### Exercise details
Each line that contains "targetPoint" needs to be copied from the listing.

### Records for the task
▬▬▬▬▬▬

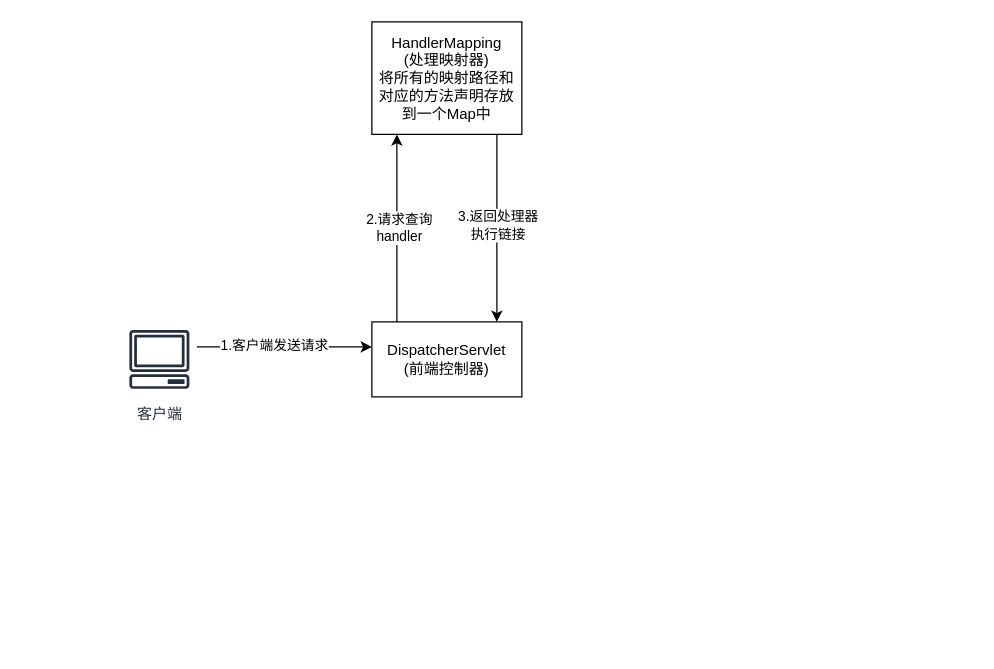
Earlier version of the draw.io diagram SpringMVC.drawio (Hitori-kwok/Diagram). Source tidied: cells renumbered, new cells numbered last; positions are measured from the earlier drawing's top-left corner, leaving out a move shared by most shapes. Both pictures are drawn from the tidied source at 125%, with x=0, y=0 at pixel (121, 21).
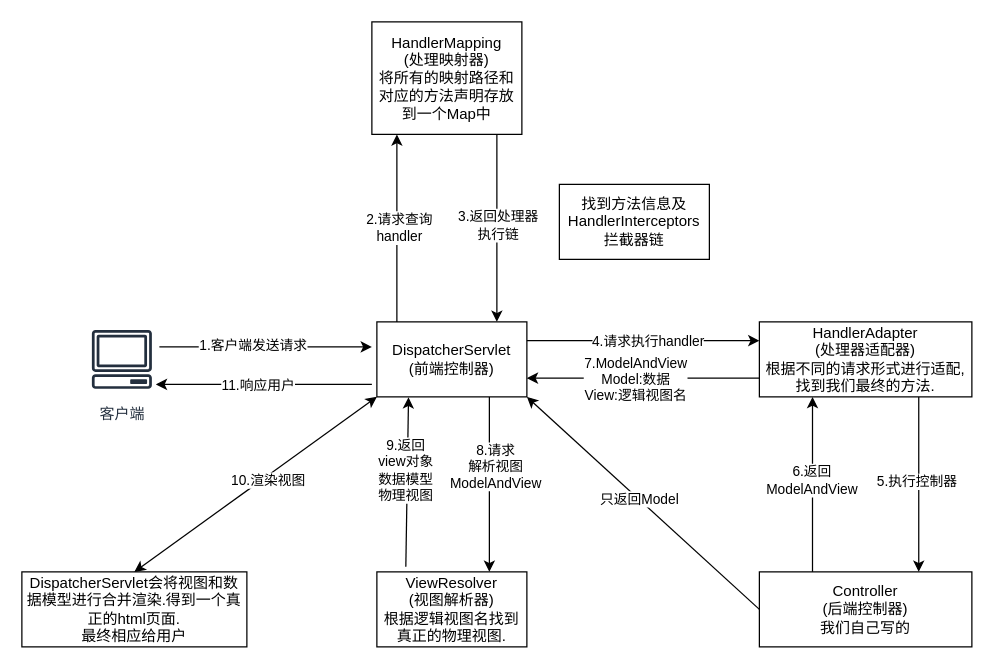
After the change.

Unchanged cells that the change refers to:
```xml
<mxCell id="9" style="endArrow=classic;html=1;rounded=0;exitX=0.75;exitY=1;exitDx=0;exitDy=0;entryX=0.75;entryY=0;entryDx=0;entryDy=0;" parent="1" edge="1">
  <mxGeometry relative="1" as="geometry">
    <mxPoint x="300" y="90" as="sourcePoint" />
    <mxPoint x="300" y="240" as="targetPoint" />
  </mxGeometry>
</mxCell>
```

What changed in the source:
```diff
@@
     <mxCell id="2" value="客户端" style="sketch=0;fontColor=#232F3E;gradientColor=none;strokeColor=#232F3E;fillColor=#ffffff;dashed=0;verticalLabelPosition=bottom;verticalAlign=top;align=center;html=1;fontSize=12;fontStyle=0;shape=mxgraph.aws4.resourceIcon;resIcon=mxgraph.aws4.client;" parent="1" vertex="1">
-      <mxGeometry y="240" width="60" height="60" as="geometry" />
+      <mxGeometry x="-30" y="240" width="60" height="60" as="geometry" />
     </mxCell>
     <mxCell id="3" value="DispatcherServlet&lt;div&gt;(前端控制器)&lt;/div&gt;" style="rounded=0;whiteSpace=wrap;html=1;" parent="1" vertex="1">
-      <mxGeometry x="200" y="240" width="120" height="60" as="geometry" />
+      <mxGeometry x="204" y="240" width="120" height="60" as="geometry" />
     </mxCell>
     <mxCell id="4" style="endArrow=classic;html=1;rounded=0;" parent="1" edge="1">
       <mxGeometry relative="1" as="geometry">
-        <mxPoint x="60" y="260" as="sourcePoint" />
+        <mxPoint x="30" y="260" as="sourcePoint" />
         <mxPoint x="200" y="260" as="targetPoint" />
       </mxGeometry>
     </mxCell>
@@
-    <mxCell id="10" value="3.返回处理器&lt;div&gt;执行链接&lt;/div&gt;" style="edgeLabel;html=1;align=center;verticalAlign=middle;" parent="9" vertex="1">
+    <mxCell id="10" value="3.返回处理器&lt;div&gt;执行链&lt;/div&gt;" style="edgeLabel;html=1;align=center;verticalAlign=middle;" parent="9" vertex="1">
       <mxGeometry x="-0.04" relative="1" as="geometry" />
     </mxCell>
+    <mxCell id="11" value="HandlerAdapter&lt;div&gt;(处理器适配器)&lt;/div&gt;&lt;div&gt;根据不同的请求形式进行适配,找到我们最终的方法.&lt;/div&gt;" style="rounded=0;whiteSpace=wrap;html=1;" parent="1" vertex="1">
+      <mxGeometry x="510" y="240" width="170" height="60" as="geometry" />
+    </mxCell>
+    <mxCell id="12" style="endArrow=classic;html=1;rounded=0;exitX=1;exitY=0.25;exitDx=0;exitDy=0;entryX=0;entryY=0.25;entryDx=0;entryDy=0;" parent="1" edge="1" source="3" target="11">
+      <mxGeometry relative="1" as="geometry" />
+    </mxCell>
+    <mxCell id="13" value="4.请求执行handler" style="edgeLabel;html=1;align=center;verticalAlign=middle;" parent="12" vertex="1">
+      <mxGeometry x="0.03" relative="1" as="geometry" />
+    </mxCell>
+    <mxCell id="14" style="endArrow=classic;html=1;rounded=0;entryX=1;entryY=0.75;entryDx=0;entryDy=0;exitX=0;exitY=0.75;exitDx=0;exitDy=0;" parent="1" edge="1" source="11" target="3">
+      <mxGeometry relative="1" as="geometry" />
+    </mxCell>
+    <mxCell id="15" value="7.ModelAndView&lt;div&gt;Model:数据&lt;/div&gt;&lt;div&gt;View:逻辑视图名&lt;/div&gt;" style="edgeLabel;html=1;align=center;verticalAlign=middle;" parent="14" vertex="1">
+      <mxGeometry x="0.08" relative="1" as="geometry" />
+    </mxCell>
+    <mxCell id="16" value="Controller&lt;div&gt;(后端控制器)&lt;/div&gt;&lt;div&gt;我们自己写的&lt;/div&gt;" style="rounded=0;whiteSpace=wrap;html=1;" parent="1" vertex="1">
+      <mxGeometry x="510" y="440" width="170" height="60" as="geometry" />
+    </mxCell>
+    <mxCell id="17" style="endArrow=classic;html=1;rounded=0;exitX=0.75;exitY=1;exitDx=0;exitDy=0;entryX=0.75;entryY=0;entryDx=0;entryDy=0;" parent="1" edge="1" source="11" target="16">
+      <mxGeometry relative="1" as="geometry" />
+    </mxCell>
+    <mxCell id="18" value="5.执行控制器" style="edgeLabel;html=1;align=center;verticalAlign=middle;" parent="17" vertex="1">
+      <mxGeometry x="-0.05" y="-2" relative="1" as="geometry" />
+    </mxCell>
+    <mxCell id="19" style="endArrow=classic;html=1;rounded=0;entryX=0.25;entryY=1;entryDx=0;entryDy=0;exitX=0.25;exitY=0;exitDx=0;exitDy=0;" parent="1" edge="1" source="16" target="11">
+      <mxGeometry relative="1" as="geometry" />
+    </mxCell>
+    <mxCell id="20" value="6.返回&lt;div&gt;ModelAndView&lt;/div&gt;" style="edgeLabel;html=1;align=center;verticalAlign=middle;" parent="19" vertex="1">
+      <mxGeometry x="0.06" y="1" relative="1" as="geometry" />
+    </mxCell>
+    <mxCell id="21" style="endArrow=classic;html=1;rounded=0;entryX=1;entryY=1;entryDx=0;entryDy=0;exitX=0;exitY=0.5;exitDx=0;exitDy=0;" parent="1" edge="1" source="16" target="3">
+      <mxGeometry relative="1" as="geometry" />
+    </mxCell>
+    <mxCell id="22" value="只返回Model" style="edgeLabel;html=1;align=center;verticalAlign=middle;" parent="21" vertex="1">
+      <mxGeometry x="0.04" relative="1" as="geometry" />
+    </mxCell>
+    <mxCell id="23" value="ViewResolver&lt;div&gt;(视图解析器)&lt;/div&gt;&lt;div&gt;根据逻辑视图名找到真正的物理视图.&lt;/div&gt;" style="rounded=0;whiteSpace=wrap;html=1;" parent="1" vertex="1">
+      <mxGeometry x="204" y="440" width="120" height="60" as="geometry" />
+    </mxCell>
+    <mxCell id="24" style="endArrow=classic;html=1;rounded=0;exitX=0.75;exitY=1;exitDx=0;exitDy=0;entryX=0.75;entryY=0;entryDx=0;entryDy=0;" parent="1" edge="1" source="3" target="23">
+      <mxGeometry relative="1" as="geometry" />
+    </mxCell>
+    <mxCell id="25" value="8.请求&lt;div&gt;解析视图&lt;/div&gt;&lt;div&gt;ModelAndView&lt;/div&gt;" style="edgeLabel;html=1;align=center;verticalAlign=middle;" parent="24" vertex="1">
+      <mxGeometry x="-0.21" y="4" relative="1" as="geometry" />
+    </mxCell>
+    <mxCell id="26" style="endArrow=classic;html=1;rounded=0;entryX=0.211;entryY=1.006;entryDx=0;entryDy=0;entryPerimeter=0;exitX=0.193;exitY=-0.069;exitDx=0;exitDy=0;exitPerimeter=0;" parent="1" edge="1" source="23" target="3">
+      <mxGeometry relative="1" as="geometry" />
+    </mxCell>
+    <mxCell id="27" value="9.返回&lt;div&gt;view对象&lt;/div&gt;&lt;div&gt;数据模型&lt;/div&gt;&lt;div&gt;物理视图&lt;/div&gt;" style="edgeLabel;html=1;align=center;verticalAlign=middle;" parent="26" vertex="1">
+      <mxGeometry x="0.14" y="2" relative="1" as="geometry" />
+    </mxCell>
+    <mxCell id="28" value="DispatcherServlet会将视图和数据模型进行合并渲染.得到一个真正的html页面.&lt;div&gt;最终相应给用户&lt;/div&gt;" style="rounded=0;whiteSpace=wrap;html=1;" parent="1" vertex="1">
+      <mxGeometry x="-80" y="440" width="180" height="60" as="geometry" />
+    </mxCell>
+    <mxCell id="29" style="endArrow=classic;startArrow=classic;html=1;rounded=0;entryX=0;entryY=1;entryDx=0;entryDy=0;exitX=0.5;exitY=0;exitDx=0;exitDy=0;" parent="1" edge="1" source="28" target="3">
+      <mxGeometry relative="1" as="geometry" />
+    </mxCell>
+    <mxCell id="30" value="10.渲染视图" style="edgeLabel;html=1;align=center;verticalAlign=middle;" parent="29" vertex="1">
+      <mxGeometry x="0.08" y="-3" relative="1" as="geometry" />
+    </mxCell>
+    <mxCell id="31" style="endArrow=classic;html=1;rounded=0;" parent="1" edge="1">
+      <mxGeometry relative="1" as="geometry">
+        <mxPoint x="200" y="290" as="sourcePoint" />
+        <mxPoint x="27.2" y="290" as="targetPoint" />
+      </mxGeometry>
+    </mxCell>
+    <mxCell id="32" value="11.响应用户" style="edgeLabel;html=1;align=center;verticalAlign=middle;" parent="31" vertex="1">
+      <mxGeometry x="0.06" relative="1" as="geometry" />
+    </mxCell>
+    <mxCell id="33" value="找到方法信息及&lt;div&gt;HandlerInterceptors&lt;/div&gt;&lt;div&gt;拦截器链&lt;/div&gt;" style="rounded=0;whiteSpace=wrap;html=1;" parent="1" vertex="1">
+      <mxGeometry x="350" y="130" width="120" height="60" as="geometry" />
+    </mxCell>
```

▬▬▬▬▬▬

### Result for this exercise
    <mxPoint x="300" y="240" as="targetPoint" />
         <mxPoint x="200" y="260" as="targetPoint" />
+        <mxPoint x="27.2" y="290" as="targetPoint" />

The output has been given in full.